Automatic Enrolment. What now?

Business Insights

Automatic enrolment is a great success story so far, with almost 7 million people having been enrolled into a pension scheme by nearly 300,000 employers.

This is expected to result in around 10 million people newly saving, or saving more by 2018, generating around £17 billion a year more in workplace pension saving by 2019/20.

Within a few short years the decline in workplace pension membership has been reversed and we are on the way to rebuilding and enhancing the UK’s workplace pension framework.

Despite this excellent start, there is still much more to do. The DWP’s 2017 review of automatic enrolment is an opportunity to take stock and also look to the future. So far automatic enrolment has been a success but there are major challenges ahead with both staging and phasing yet to be completed.

The government is keen that as many people as possible can benefit from their own long-term saving, topped up with employer and government contributions, to give them greater financial security in retirement.

The level of contributions currently requested is too low to achieve a comfortable income in retirement, so the scheme was set up from the start for the minimum level to contributions to increase gradually at set times, in order to improve future provision.

Beginning on 6 April 2018, the minimum contribution will increase from the current minimum of 2% of qualifying earnings to 5%, and in the following year, April 2019, the minimum amount will rise to 8% of qualifying earnings.

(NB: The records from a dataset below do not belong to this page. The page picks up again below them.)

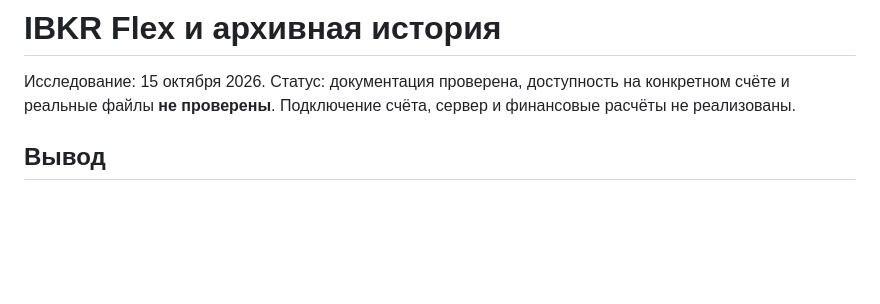
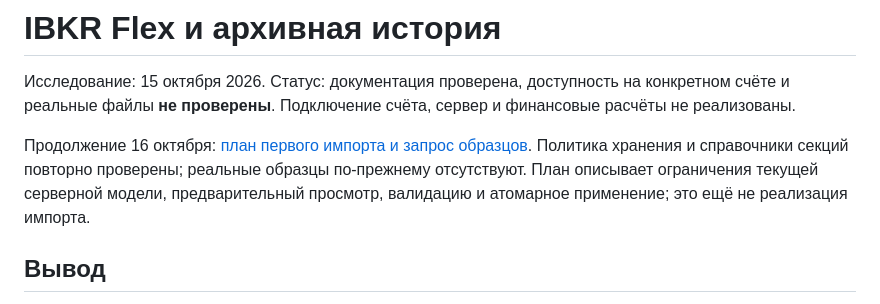
Before and after one commit to kuchmavlad/finly, a Markdown page: docs/IBKR_FLEX_RESEARCH.md, the part around the change. Rendered like a GitHub page; blank space fills up the shorter version.

```diff
--- a/docs/IBKR_FLEX_RESEARCH.md
+++ b/docs/IBKR_FLEX_RESEARCH.md
@@ -1,6 +1,8 @@
 # IBKR Flex и архивная история
 
 Исследование: 15 октября 2026. Статус: документация проверена, доступность на конкретном счёте и реальные файлы **не проверены**. Подключение счёта, сервер и финансовые расчёты не реализованы.
+
+Продолжение 16 октября: [план первого импорта и запрос образцов](IBKR_IMPORT_PLAN.md). Политика хранения и справочники секций повторно проверены; реальные образцы по-прежнему отсутствуют. План описывает ограничения текущей серверной модели, предварительный просмотр, валидацию и атомарное применение; это ещё не реализация импорта.
 
 ## Вывод
 
```
Also changed, not shown: docs/IBKR_IMPORT_PLAN.md (added, +138 -0 lines), docs/PROJECT_CONTEXT.md (+10 -0 lines).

Employers may be required to increase the amount of their contributions into their automatic enrolment pension, while staff members will have to make up whatever shortfall remains of the new total minimum contribution.

The contribution levels will continue to rise until the employer is paying a minimum of 3% towards the pension and the total minimum contribution reaches 8% - with the member of staff making up the rest.

If the employer pays the same as the minimum total contribution then the member of staff will not need to pay any contributions, unless the scheme rules require a contribution.

Both the employer and staff member can choose to contribute greater amounts to the pension if they wish.

If the employer contributes more than their required minimum amount - but less than the total minimum amount - then the staff member only needs to make up the shortfall between the total minimum and the employer contribution.

Many industry professionals see this as a crunch time for the scheme, as many lower paid workers may feel unable to up their contributions to make up the minimum required, and some employers may be unwilling or unable to take up the slack, with the result that the employee drops out of the scheme.

All automatic enrolment pension schemes must apply the higher rates in order to remain as a qualifying scheme. If a pension scheme does not increase its minimum contribution levels in line with the legal requirements, it will no longer be a qualifying scheme for existing members and cannot be used for automatic enrolment which then means that the employer is in breach of their statutory obligations.

Implementing the increases should be straightforward, given that when a member of staff was first automatically enrolled, the letter they received from the employer will have set out that contribution levels will increase over time.

In order to ensure that the amount due under the scheme rules or governing documentation are paid across to the scheme on time, the employer's payroll will need to be ready to calculate and deduct the increased contributions when they rise in April 2018 and 2019.

It is important that pension schemes and payroll products support the contribution increases, otherwise the workplace pension schemes may no longer be qualifying, and the right contributions might not be deducted at the right time.

There are no additional duties under automatic enrolment for employers to advise members about the increases, though they may wish to do so anyway to help minimise queries, or reduce the number of workers subsequently leaving their schemes.

Employers should still be mindful of the need to consult their members if changes are made to the minimum contribution levels before the 6 April changes to contribution rates.

Secretary of State for Work and Pensions, Damian Green said:

”Pensioner poverty has more than halved since the late 1980s, which is a record to be proud of. We need to secure this legacy for future generations.

After years of people not saving enough, automatic enrolment is helping millions of people, many of whom are low earners, benefit from a workplace pension. This will continue to boost retirement pots and help safeguard people’s standard of living in later life.”